Conquering the Belgian cycling routes
Are you in love with cycling, and just waiting for one thing: getting on your bike to get your energy up, set off to explore new roads and fascinating landscapes? In that case, you need to know the dedicated bike routes that will allow you to ride safely according to your level.
To help you with choosing the right path, Rask suggests you some tracks ...
At the beginning, you could get your hands on the few roads behind the park of Tervuren, at the departure of the "National Golf", the Golf of Sterrebeek, or explore the forest of Soignes from the station of Groenendael. The latter is composed of roads suitable for bicycles and several paths dedicated to mountain bikes and on which getting lost is a real pleasure. The same goes for the domain of the Château de la Hulpe, which hosts a number of ideal paths for cyclists and mountain bikers.
If you want to take your performance to the next level, there is the F3; a bicycle path that takes you into the city centre of Leuven. Running along the railway for 30 kilometres, this route is very flat and therefore very accessible.
Still starting from the capital, you could take a 70-kilometre route to Boom, a village in the province of Antwerp. Along the canal, it is almost completely flat and easily accessible.
Of course, there are large numbers of cycling circuits located outside the Belgian capital.
- You will find, for example, a path along the canal around Ronquière.
- You might just as well venture to the surroundings of Nivelles, on paths at the crossroads of fields and beautiful landscapes.
- There are also a number of roads in the vicinity of Sint-Pieters-Leeuw that can be reached by following the canal from Brussels all the way to the south.
- For a more intense getaway with more hills, you can discover the very beautiful course located along the golf of Bercuit, near Wavre.
- Numerous Ravels have left here and there throughout Belgium, from Namur to Holland and from the North Sea to Brussels. For more ideas and inspirations, do not hesitate to visit the Ravels de Wallonie website by clicking here. (link to the site: https://ravel.wallonie.be)
- The most daring among us will also be able to embark on an even more ambitious adventure by joining the North Sea from Brussels, at the bend of Gent and Bruges. A 100-kilometre cycle path has been built along the canal between these two cities specifically for this purpose.
To plan your bike trips and adapt them to your level and to always discover new places to explore, some websites and applications are certainly worth to be examined. Rask has listed some of them for you:
- Komoot (link to: https://www.komoot.fr/guide/559/itineraires-en-velo-de-course-en-belgique) offers you many tours for free according to your desires in terms of time, difficulty, distance and starting point. All you have to do is enter your preferences into the application and it will suggest suitable routes. The tool also indicates the elevation difference for each route.
If you don't need this data, just consider that up to 100 meters of elevation gain per 10 kilometres, the route is relatively easy and accessible; above this measurement, the route is hilly and therefore become more difficult.
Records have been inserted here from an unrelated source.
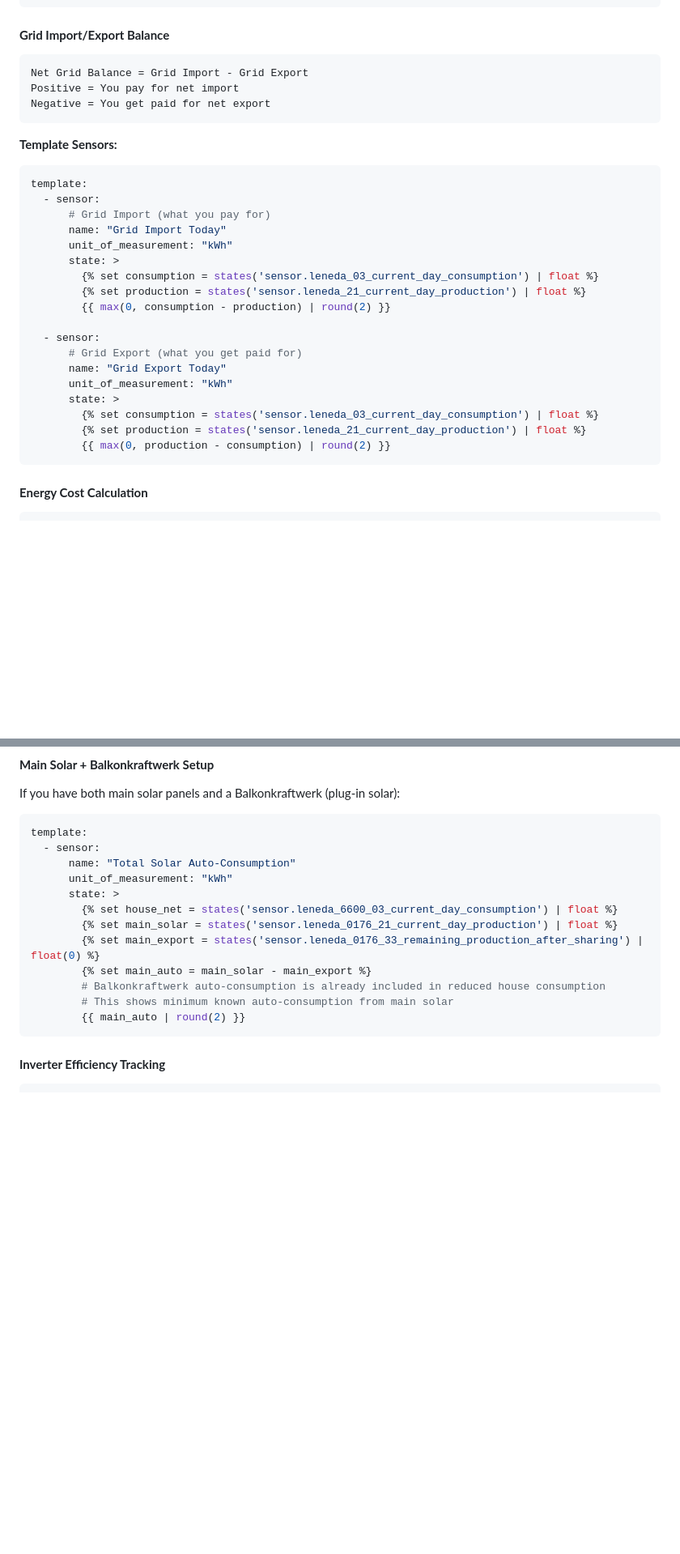
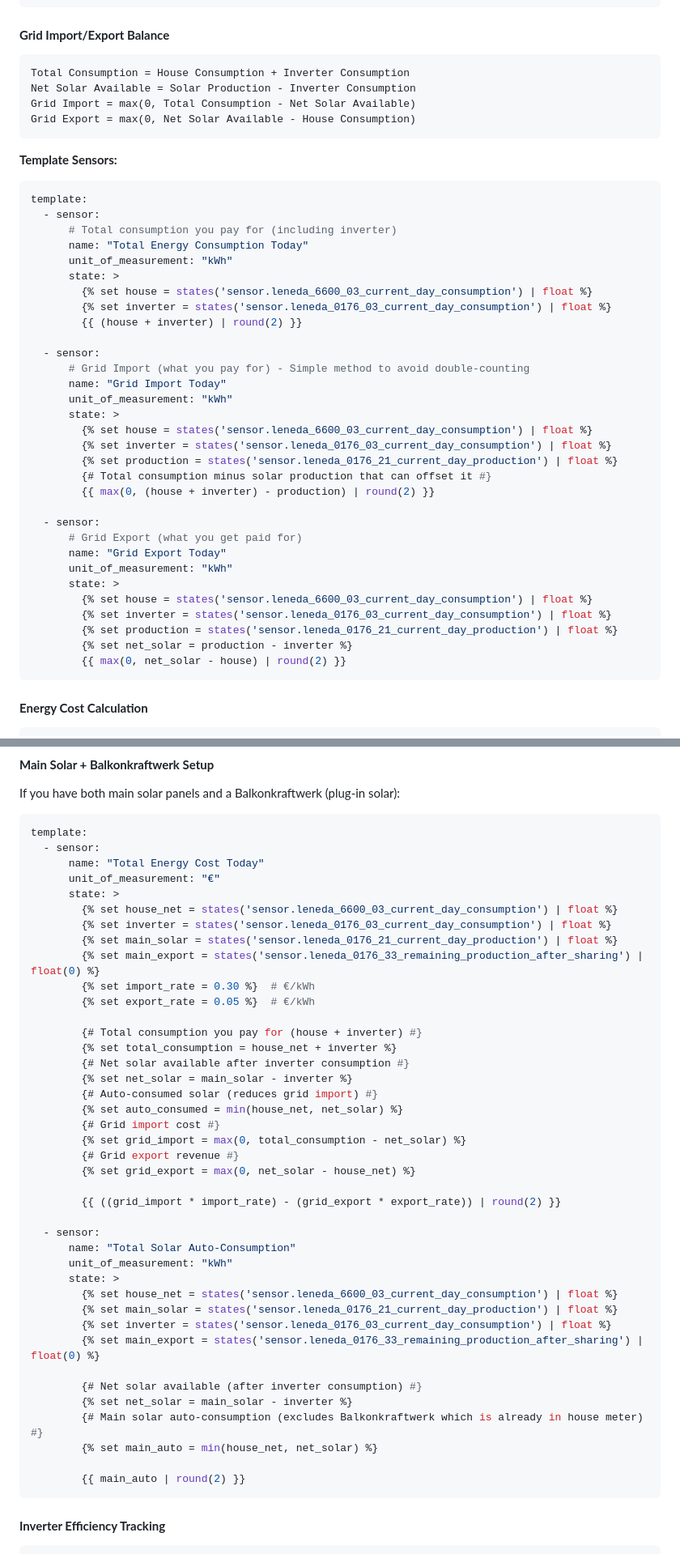
Before and after one commit to koosoli/Leneda-HACS-integration, a Markdown page: README.md, 2 parts joined by grey strips. Shown: that part at 81% size. GitHub-like rendering; blank space fills up the shorter version.

````diff
--- a/README.md
+++ b/README.md
@@ -199,31 +210,45 @@ template:
 
 #### **Grid Import/Export Balance**
 ```
-Net Grid Balance = Grid Import - Grid Export
-Positive = You pay for net import
-Negative = You get paid for net export
+Total Consumption = House Consumption + Inverter Consumption
+Net Solar Available = Solar Production - Inverter Consumption
+Grid Import = max(0, Total Consumption - Net Solar Available)
+Grid Export = max(0, Net Solar Available - House Consumption)
 ```
 
 **Template Sensors:**
 ```yaml
 template:
   - sensor:
-      # Grid Import (what you pay for)
+      # Total consumption you pay for (including inverter)
+      name: "Total Energy Consumption Today"
+      unit_of_measurement: "kWh"
+      state: >
+        {% set house = states('sensor.leneda_6600_03_current_day_consumption') | float %}
+        {% set inverter = states('sensor.leneda_0176_03_current_day_consumption') | float %}
+        {{ (house + inverter) | round(2) }}
+
+  - sensor:
+      # Grid Import (what you pay for) - Simple method to avoid double-counting
       name: "Grid Import Today"
       unit_of_measurement: "kWh"
       state: >
-        {% set consumption = states('sensor.leneda_03_current_day_consumption') | float %}
-        {% set production = states('sensor.leneda_21_current_day_production') | float %}
-        {{ max(0, consumption - production) | round(2) }}
+        {% set house = states('sensor.leneda_6600_03_current_day_consumption') | float %}
+        {% set inverter = states('sensor.leneda_0176_03_current_day_consumption') | float %}
+        {% set production = states('sensor.leneda_0176_21_current_day_production') | float %}
+        {# Total consumption minus solar production that can offset it #}
+        {{ max(0, (house + inverter) - production) | round(2) }}
 
   - sensor:
       # Grid Export (what you get paid for)
       name: "Grid Export Today"
       unit_of_measurement: "kWh"
       state: >
-        {% set consumption = states('sensor.leneda_03_current_day_consumption') | float %}
-        {% set production = states('sensor.leneda_21_current_day_production') | float %}
-        {{ max(0, production - consumption) | round(2) }}
+        {% set house = states('sensor.leneda_6600_03_current_day_consumption') | float %}
+        {% set inverter = states('sensor.leneda_0176_03_current_day_consumption') | float %}
+        {% set production = states('sensor.leneda_0176_21_current_day_production') | float %}
+        {% set net_solar = production - inverter %}
+        {{ max(0, net_solar - house) | round(2) }}
 ```
 
 #### **Energy Cost Calculation**
@@ -249,15 +274,43 @@ If you have both main solar panels and a Balkonkraftwerk (plug-in solar):
 ```yaml
 template:
   - sensor:
+      name: "Total Energy Cost Today"
+      unit_of_measurement: "€"
+      state: >
+        {% set house_net = states('sensor.leneda_6600_03_current_day_consumption') | float %}
+        {% set inverter = states('sensor.leneda_0176_03_current_day_consumption') | float %}
+        {% set main_solar = states('sensor.leneda_0176_21_current_day_production') | float %}
+        {% set main_export = states('sensor.leneda_0176_33_remaining_production_after_sharing') | float(0) %}
+        {% set import_rate = 0.30 %}  # €/kWh
+        {% set export_rate = 0.05 %}  # €/kWh
+
+        {# Total consumption you pay for (house + inverter) #}
+        {% set total_consumption = house_net + inverter %}
+        {# Net solar available after inverter consumption #}
+        {% set net_solar = main_solar - inverter %}
+        {# Auto-consumed solar (reduces grid import) #}
+        {% set auto_consumed = min(house_net, net_solar) %}
+        {# Grid import cost #}
+        {% set grid_import = max(0, total_consumption - net_solar) %}
+        {# Grid export revenue #}
+        {% set grid_export = max(0, net_solar - house_net) %}
+
+        {{ ((grid_import * import_rate) - (grid_export * export_rate)) | round(2) }}
+
+  - sensor:
       name: "Total Solar Auto-Consumption"
       unit_of_measurement: "kWh"
       state: >
         {% set house_net = states('sensor.leneda_6600_03_current_day_consumption') | float %}
         {% set main_solar = states('sensor.leneda_0176_21_current_day_production') | float %}
+        {% set inverter = states('sensor.leneda_0176_03_current_day_consumption') | float %}
         {% set main_export = states('sensor.leneda_0176_33_remaining_production_after_sharing') | float(0) %}
-        {% set main_auto = main_solar - main_export %}
-        # Balkonkraftwerk auto-consumption is already included in reduced house consumption
-        # This shows minimum known auto-consumption from main solar
+
+        {# Net solar available (after inverter consumption) #}
+        {% set net_solar = main_solar - inverter %}
+        {# Main solar auto-consumption (excludes Balkonkraftwerk which is already in house meter) #}
+        {% set main_auto = min(house_net, net_solar) %}
+
         {{ main_auto | round(2) }}
 ```
 
````
Also changed, not shown: other parts of README.md (+14 -3 lines).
- The Strava application (https://www.strava.com/) is also very powerful and allows you to see the comments of cyclists who have already ridden the suggested route. The only disadvantage of this tool is that you will have to subscribe to it to take full advantage of it.
- Garmin offers you tools for creating itineraries: you indicate your starting point, the distance you would like to ride and the direction you want to go. Consequently, the application will suggest nice tours to ride according to your expectations. However, in order to take full advantage of the tool, you will need to create an account. If you have a connected watch or a GPS, you could then download these routes or save them on your device.
Oh yes and by the way ... one last advice: don't hesitate to get lost! The most beautiful path is probably the one that you discover by yourself when you leave the circuit to venture into forests or country roads...